Cardinal Kasper: I do not see this going on in the Pope’s head. But I think the majority of these five people are open people who want to go on with this. The problem, as well, is that there are different problems of different continents and different cultures. Africa is totally different from the West. Also Asian and Muslim countries, they’re very different, especially about gays. You can’t speak about this with Africans and people of Muslim countries. It’s not possible. It’s a taboo. For us, we say we ought not to discriminate, we don’t want to discriminate in certain respects.
ZENIT: But are African participants listened to in this regard?
Cardinal Kasper: No, the majority of them [who hold these views won’t speak about them].
ZENIT: They’re not listened to?
Cardinal Kasper: In Africa of course [their views are listened to], where it’s a taboo.
ZENIT: What has changed for you, regarding the methodology of this synod?
Cardinal Kasper: I think in the end there must be a general line in the Church, general criteria, but then the questions of Africa we cannot solve. There must be space also for the local bishops’ conferences to solve their problems but I’d say with Africa it’s impossible [for us to solve]. But they should not tell us too much what we have to do.
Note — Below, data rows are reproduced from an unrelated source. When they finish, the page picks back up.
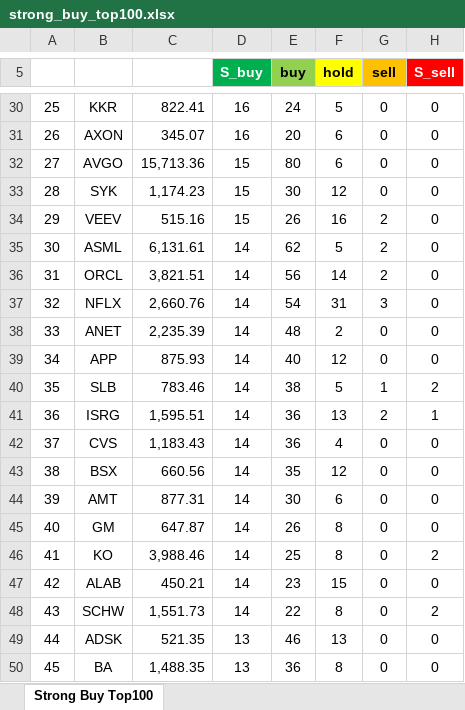
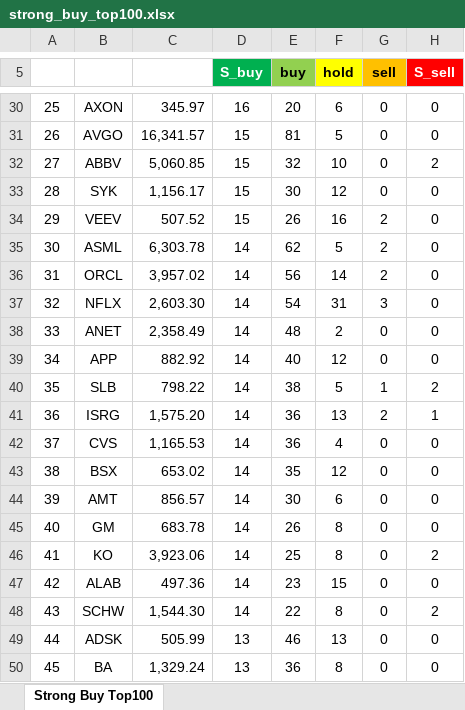
Before and after one commit to yuunseong20-hash/strongbut_top100, an Excel workbook: docs/strong_buy_top100.xlsx, sheet Strong Buy Top100, drawn as a sheet; only a part is shown, gaps mark what is left out; values as stored, in another font and other column widths than the file's, no borders; the diff covers the shown part only; the diff names each change by its address in the sheet, - before the commit and + after, or states it on an @@ line.

```diff
--- a/docs/strong_buy_top100.xlsx (sheet Strong Buy Top100)
+++ b/docs/strong_buy_top100.xlsx (sheet Strong Buy Top100)
-B30: KKR
+B30: AXON
-C30: 822.41
+C30: 345.97
-E30 (buy): 24
+E30 (buy): 20
-F30 (hold): 5
+F30 (hold): 6
-B31: AXON
+B31: AVGO
-C31: 345.07
+C31: 16,341.57
-D31 (S_buy): 16
+D31 (S_buy): 15
-E31 (buy): 20
+E31 (buy): 81
-F31 (hold): 6
+F31 (hold): 5
-B32: AVGO
+B32: ABBV
-C32: 15,713.36
+C32: 5,060.85
-E32 (buy): 80
+E32 (buy): 32
-F32 (hold): 6
+F32 (hold): 10
-H32 (S_sell): 0
+H32 (S_sell): 2
-C33: 1,174.23
+C33: 1,156.17
-C34: 515.16
+C34: 507.52
-C35: 6,131.61
+C35: 6,303.78
-C36: 3,821.51
+C36: 3,957.02
-C37: 2,660.76
+C37: 2,603.30
-C38: 2,235.39
+C38: 2,358.49
-C39: 875.93
+C39: 882.92
-C40: 783.46
+C40: 798.22
-C41: 1,595.51
+C41: 1,575.20
-C42: 1,183.43
+C42: 1,165.53
-C43: 660.56
+C43: 653.02
-C44: 877.31
+C44: 856.57
-C45: 647.87
+C45: 683.78
-C46: 3,988.46
+C46: 3,923.06
-C47: 450.21
+C47: 497.36
-C48: 1,551.73
+C48: 1,544.30
-C49: 521.35
+C49: 505.99
-C50: 1,488.35
+C50: 1,329.24
```
Also changed, not shown: 84 edited cells elsewhere in this sheet, 2 other files.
The interview ends with the Cardinal saying “We live in a globalized world and you cannot govern everything from the Curia. There must be a common faith, a common discipline but a different application.” [Just not so “globalized” that it includes African and Asia.]. Read the rest here.

“Catholic” Notre Dame University and its Summer “Scholars”

According to this article at, the University will host a “Summer Scholars” course in 2015 for highschoolers entitled “Gender and Culture in American Society.”

The description of the course at ND’s “Summer Scholar” website begins with the following introduction to the topic: “Are you male or female? How do you know?”

Dumb questions cloaked in rhetoric and euphemism: hooray for scholarship!

Similarly, a person who has brown eyes but feels he should have blue eyes may close his eyes and declare: “I don’t know! Since I feel that I should have blue eyes I must have blue eyes! They might seem brown but you should follow my lead and call them blue. I’ll wear these colored contact lenses to help bring you into my reality.”

There’s an intellectually dishonest premise — promoted by the secular culture at large — embedded in the questions presented: that sex and gender are not objective realities for an individual, but rather feelings that are dependent on individual perspective.

In other words, gender and sexual identity are fungible; they are not immutable; they can be freely changed at will. Even anatomical and reproductive facts do not assist in settling the question.

It continues: “Gender theorists argue that gender – our masculinity or femininity – is a performance rather than an innate characteristic.” As used here, “gender theory” is nothing more than a manufactured relativism intended to justify sexual aberrancy.

Compare the Catechism of the Catholic Church (para. 2333): “Everyone, man and woman, should acknowledge and accept his sexual identity. Physical, moral, and spiritual difference and complementarity are oriented toward the goods of marriage and the flourishing of family life. The harmony of the couple and of society depends in part on the way in which the complementarity, needs, and mutual support between the sexes are lived out.”

God, in His creative goodness, makes each of us a certain way, in His image and likeness. An individual is unique, unrepeated, and specially loved by God. God does not mistake.